* [THE PROBLEM]:
Find each line below where the word "unlock" occurs, and copy it.

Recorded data
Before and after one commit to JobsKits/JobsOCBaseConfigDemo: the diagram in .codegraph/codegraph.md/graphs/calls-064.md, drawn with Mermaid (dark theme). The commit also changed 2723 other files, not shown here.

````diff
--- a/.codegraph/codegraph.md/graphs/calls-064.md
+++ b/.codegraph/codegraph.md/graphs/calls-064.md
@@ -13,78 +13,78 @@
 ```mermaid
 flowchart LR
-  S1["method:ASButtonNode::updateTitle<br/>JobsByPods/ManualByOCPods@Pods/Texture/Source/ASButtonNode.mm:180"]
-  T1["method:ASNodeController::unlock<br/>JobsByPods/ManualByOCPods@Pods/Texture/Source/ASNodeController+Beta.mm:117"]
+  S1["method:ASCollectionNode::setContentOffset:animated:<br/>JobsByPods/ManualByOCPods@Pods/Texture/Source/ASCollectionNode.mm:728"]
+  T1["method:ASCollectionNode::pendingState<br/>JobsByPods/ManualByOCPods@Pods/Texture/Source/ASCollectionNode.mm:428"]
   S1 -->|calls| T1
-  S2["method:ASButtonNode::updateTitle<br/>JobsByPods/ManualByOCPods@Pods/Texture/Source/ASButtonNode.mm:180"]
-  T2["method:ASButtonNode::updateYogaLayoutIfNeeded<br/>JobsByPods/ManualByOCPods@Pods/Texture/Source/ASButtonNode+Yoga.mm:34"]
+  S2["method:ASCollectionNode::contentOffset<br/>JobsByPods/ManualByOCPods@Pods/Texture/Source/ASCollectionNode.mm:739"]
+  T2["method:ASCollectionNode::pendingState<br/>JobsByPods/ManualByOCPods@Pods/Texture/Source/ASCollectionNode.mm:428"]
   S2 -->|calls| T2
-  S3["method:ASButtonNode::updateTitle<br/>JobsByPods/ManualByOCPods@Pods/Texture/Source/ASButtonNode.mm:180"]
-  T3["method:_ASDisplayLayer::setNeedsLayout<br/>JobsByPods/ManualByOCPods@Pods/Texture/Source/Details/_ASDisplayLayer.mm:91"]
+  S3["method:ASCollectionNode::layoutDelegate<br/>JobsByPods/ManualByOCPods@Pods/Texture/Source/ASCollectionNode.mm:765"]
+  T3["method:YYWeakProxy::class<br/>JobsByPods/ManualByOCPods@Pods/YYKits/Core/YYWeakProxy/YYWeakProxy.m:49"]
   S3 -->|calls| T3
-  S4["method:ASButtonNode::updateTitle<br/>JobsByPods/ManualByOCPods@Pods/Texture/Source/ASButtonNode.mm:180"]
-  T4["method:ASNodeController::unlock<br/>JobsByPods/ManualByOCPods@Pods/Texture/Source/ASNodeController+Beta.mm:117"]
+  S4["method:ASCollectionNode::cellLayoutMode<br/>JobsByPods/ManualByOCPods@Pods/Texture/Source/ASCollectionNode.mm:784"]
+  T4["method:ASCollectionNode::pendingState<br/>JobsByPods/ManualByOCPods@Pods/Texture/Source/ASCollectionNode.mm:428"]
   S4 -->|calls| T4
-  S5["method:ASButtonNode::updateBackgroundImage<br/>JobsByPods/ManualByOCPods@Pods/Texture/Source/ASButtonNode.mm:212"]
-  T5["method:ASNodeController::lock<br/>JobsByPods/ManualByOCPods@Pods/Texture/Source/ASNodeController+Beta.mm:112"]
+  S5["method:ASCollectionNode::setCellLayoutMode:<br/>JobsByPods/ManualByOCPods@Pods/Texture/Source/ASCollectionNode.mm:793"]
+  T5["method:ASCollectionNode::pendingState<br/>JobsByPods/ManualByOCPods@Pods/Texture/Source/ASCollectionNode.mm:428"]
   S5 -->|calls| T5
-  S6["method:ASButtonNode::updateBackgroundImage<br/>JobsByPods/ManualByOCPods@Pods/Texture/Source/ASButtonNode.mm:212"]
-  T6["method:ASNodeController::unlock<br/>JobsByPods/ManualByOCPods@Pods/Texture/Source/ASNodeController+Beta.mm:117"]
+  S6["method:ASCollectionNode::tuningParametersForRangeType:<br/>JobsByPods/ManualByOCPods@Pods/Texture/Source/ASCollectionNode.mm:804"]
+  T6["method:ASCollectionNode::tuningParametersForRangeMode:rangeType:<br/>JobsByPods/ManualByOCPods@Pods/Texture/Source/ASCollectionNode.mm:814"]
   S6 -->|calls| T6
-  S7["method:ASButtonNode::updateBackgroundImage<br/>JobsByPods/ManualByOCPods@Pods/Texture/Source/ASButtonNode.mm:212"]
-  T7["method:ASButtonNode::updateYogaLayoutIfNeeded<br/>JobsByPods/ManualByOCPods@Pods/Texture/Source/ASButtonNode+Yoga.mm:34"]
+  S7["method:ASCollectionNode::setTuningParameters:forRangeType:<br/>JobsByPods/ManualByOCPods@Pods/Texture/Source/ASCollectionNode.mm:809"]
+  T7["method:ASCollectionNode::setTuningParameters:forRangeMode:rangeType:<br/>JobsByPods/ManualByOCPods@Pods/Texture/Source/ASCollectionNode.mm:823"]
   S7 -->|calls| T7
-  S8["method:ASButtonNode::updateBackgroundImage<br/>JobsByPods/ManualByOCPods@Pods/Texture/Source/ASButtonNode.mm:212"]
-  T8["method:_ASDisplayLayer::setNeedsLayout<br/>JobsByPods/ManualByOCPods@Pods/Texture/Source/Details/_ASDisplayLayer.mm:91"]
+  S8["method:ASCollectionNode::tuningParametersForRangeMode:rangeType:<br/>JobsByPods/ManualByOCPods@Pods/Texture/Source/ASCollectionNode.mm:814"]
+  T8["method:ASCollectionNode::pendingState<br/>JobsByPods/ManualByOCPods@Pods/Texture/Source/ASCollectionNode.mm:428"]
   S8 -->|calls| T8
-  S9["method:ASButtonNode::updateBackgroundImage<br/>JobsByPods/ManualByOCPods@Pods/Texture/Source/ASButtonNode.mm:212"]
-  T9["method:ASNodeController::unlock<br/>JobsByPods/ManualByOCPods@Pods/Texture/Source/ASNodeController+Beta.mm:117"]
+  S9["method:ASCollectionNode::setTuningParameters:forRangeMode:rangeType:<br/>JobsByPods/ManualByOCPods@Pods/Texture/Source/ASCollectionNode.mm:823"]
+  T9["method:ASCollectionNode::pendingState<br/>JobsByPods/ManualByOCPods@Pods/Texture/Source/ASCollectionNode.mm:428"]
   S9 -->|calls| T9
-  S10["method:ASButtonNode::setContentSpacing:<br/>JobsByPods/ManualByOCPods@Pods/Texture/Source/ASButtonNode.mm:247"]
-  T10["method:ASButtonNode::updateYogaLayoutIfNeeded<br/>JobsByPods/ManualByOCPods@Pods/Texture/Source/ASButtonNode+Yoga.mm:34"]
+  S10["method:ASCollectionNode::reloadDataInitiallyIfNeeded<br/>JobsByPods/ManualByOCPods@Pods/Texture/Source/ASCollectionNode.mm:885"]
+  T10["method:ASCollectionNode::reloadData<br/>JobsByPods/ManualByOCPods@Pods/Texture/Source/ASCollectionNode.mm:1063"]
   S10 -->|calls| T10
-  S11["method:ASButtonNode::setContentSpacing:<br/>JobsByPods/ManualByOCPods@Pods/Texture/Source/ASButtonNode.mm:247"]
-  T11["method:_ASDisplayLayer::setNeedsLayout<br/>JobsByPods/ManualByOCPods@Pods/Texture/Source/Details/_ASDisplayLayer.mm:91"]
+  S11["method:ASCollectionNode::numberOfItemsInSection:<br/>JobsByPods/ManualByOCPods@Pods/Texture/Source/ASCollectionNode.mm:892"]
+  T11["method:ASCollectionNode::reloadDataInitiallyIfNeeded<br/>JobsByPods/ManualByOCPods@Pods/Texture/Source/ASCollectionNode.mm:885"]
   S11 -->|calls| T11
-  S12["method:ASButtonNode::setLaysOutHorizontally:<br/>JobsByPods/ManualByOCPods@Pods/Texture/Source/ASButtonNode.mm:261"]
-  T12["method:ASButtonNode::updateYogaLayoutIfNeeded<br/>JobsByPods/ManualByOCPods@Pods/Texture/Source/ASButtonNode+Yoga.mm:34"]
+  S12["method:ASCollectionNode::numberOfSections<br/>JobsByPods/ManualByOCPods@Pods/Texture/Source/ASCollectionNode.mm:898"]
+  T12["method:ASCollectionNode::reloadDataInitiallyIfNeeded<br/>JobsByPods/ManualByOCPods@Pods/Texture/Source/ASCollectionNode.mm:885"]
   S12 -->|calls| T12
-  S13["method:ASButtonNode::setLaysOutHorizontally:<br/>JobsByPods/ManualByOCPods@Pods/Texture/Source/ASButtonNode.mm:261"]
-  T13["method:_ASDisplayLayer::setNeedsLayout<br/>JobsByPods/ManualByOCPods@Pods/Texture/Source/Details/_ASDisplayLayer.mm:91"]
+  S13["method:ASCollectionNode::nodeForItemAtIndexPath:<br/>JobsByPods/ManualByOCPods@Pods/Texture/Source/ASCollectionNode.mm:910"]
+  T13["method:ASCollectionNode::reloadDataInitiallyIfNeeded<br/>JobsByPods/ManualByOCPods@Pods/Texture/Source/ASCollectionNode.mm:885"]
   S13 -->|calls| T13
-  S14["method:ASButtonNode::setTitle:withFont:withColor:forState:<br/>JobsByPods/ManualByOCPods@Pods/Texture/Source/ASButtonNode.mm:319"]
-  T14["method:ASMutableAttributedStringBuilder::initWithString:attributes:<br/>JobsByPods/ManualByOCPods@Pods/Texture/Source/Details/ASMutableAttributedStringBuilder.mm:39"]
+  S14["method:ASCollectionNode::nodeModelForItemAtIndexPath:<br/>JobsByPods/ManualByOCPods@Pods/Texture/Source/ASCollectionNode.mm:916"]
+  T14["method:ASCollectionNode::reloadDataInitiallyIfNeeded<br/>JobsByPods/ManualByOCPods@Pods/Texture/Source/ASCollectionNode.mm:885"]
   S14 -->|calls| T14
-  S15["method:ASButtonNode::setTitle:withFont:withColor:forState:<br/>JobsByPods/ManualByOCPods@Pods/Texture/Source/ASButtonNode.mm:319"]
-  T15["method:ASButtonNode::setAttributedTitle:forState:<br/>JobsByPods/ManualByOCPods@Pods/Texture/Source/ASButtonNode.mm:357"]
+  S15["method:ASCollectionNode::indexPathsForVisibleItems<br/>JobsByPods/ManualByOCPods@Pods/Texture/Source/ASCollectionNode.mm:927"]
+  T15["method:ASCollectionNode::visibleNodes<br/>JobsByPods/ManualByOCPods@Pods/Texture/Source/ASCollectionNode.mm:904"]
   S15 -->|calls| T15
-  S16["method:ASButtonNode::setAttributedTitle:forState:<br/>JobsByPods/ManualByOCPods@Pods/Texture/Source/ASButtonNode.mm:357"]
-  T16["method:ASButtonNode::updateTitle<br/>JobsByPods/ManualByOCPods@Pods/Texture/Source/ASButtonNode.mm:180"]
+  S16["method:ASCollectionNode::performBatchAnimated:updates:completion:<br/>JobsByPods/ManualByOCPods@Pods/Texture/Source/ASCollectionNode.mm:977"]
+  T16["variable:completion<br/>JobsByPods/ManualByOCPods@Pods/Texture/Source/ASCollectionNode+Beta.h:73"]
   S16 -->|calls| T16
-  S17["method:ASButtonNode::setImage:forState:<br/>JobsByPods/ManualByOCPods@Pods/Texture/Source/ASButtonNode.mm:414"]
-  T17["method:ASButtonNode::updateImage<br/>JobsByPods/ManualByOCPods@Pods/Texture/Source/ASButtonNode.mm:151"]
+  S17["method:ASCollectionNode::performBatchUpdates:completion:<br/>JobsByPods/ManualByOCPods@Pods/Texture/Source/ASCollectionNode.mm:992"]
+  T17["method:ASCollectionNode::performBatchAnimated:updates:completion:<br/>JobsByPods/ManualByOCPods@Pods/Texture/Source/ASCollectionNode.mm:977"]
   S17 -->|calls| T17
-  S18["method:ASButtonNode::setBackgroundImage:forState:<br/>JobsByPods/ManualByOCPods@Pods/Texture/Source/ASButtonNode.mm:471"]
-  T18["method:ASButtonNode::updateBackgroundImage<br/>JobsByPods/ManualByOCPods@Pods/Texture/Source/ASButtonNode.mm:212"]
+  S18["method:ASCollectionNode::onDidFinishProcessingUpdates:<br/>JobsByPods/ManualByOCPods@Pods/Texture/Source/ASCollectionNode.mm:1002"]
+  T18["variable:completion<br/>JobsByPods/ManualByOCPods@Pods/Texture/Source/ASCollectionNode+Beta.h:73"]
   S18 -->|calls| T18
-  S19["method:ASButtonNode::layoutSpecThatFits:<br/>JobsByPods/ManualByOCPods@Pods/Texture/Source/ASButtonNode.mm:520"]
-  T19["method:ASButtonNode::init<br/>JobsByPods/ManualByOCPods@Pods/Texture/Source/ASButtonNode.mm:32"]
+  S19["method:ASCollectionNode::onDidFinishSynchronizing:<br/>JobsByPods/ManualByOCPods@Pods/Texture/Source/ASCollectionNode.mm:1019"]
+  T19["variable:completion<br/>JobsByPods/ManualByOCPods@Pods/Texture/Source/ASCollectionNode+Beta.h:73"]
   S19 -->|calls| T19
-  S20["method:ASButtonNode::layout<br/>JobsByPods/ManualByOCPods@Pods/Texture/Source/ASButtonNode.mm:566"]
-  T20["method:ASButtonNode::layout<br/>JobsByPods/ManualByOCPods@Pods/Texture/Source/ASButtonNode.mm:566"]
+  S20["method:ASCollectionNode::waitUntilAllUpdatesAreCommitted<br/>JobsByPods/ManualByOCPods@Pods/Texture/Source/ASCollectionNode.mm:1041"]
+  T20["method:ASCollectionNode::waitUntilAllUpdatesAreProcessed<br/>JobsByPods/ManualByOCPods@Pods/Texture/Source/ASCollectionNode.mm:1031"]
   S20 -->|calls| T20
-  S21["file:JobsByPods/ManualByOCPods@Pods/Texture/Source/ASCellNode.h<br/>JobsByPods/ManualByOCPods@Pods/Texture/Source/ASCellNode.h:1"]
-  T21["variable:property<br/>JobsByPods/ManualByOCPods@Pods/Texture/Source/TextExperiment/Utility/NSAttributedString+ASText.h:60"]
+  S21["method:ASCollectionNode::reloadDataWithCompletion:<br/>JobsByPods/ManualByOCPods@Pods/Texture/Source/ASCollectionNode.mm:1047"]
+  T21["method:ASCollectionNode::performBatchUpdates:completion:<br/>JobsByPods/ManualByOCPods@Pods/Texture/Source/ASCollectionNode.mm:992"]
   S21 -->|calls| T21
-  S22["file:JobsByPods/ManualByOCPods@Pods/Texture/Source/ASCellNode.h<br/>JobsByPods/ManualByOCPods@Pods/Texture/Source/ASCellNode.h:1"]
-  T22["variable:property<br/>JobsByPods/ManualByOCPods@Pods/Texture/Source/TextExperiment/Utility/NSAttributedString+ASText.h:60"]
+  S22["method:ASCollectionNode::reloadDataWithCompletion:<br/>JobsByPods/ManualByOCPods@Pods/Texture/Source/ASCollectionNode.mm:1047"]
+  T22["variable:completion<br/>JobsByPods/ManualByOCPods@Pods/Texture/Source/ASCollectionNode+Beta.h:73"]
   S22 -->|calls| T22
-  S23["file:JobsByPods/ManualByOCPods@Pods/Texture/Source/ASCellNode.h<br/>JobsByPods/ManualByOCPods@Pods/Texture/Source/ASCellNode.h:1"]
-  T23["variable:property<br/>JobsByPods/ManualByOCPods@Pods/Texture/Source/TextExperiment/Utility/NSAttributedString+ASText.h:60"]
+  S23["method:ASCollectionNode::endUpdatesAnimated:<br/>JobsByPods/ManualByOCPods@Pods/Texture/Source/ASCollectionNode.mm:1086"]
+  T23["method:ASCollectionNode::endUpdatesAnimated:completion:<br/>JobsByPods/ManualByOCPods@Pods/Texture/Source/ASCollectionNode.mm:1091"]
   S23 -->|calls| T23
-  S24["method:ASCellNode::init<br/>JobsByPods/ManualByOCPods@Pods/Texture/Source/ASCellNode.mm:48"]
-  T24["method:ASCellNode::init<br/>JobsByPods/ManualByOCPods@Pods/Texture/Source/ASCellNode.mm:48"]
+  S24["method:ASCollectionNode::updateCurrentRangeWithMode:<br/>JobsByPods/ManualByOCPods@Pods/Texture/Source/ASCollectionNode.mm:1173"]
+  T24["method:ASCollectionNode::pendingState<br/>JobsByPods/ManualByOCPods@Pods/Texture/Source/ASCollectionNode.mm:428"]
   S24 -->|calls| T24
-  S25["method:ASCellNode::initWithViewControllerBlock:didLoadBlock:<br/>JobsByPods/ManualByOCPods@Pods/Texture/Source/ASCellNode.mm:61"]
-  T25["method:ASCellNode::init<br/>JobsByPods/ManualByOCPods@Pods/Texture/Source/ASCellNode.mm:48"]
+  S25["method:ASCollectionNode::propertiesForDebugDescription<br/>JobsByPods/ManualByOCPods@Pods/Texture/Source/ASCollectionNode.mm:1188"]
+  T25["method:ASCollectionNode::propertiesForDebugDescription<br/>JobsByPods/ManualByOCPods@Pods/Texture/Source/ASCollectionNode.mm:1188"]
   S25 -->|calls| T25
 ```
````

* [TASK RESPONSE]:
-  T1["method:ASNodeController::unlock<br/>JobsByPods/ManualByOCPods@Pods/Texture/Source/ASNodeController+Beta.mm:117"]
-  T4["method:ASNodeController::unlock<br/>JobsByPods/ManualByOCPods@Pods/Texture/Source/ASNodeController+Beta.mm:117"]
-  T6["method:ASNodeController::unlock<br/>JobsByPods/ManualByOCPods@Pods/Texture/Source/ASNodeController+Beta.mm:117"]
-  T9["method:ASNodeController::unlock<br/>JobsByPods/ManualByOCPods@Pods/Texture/Source/ASNodeController+Beta.mm:117"]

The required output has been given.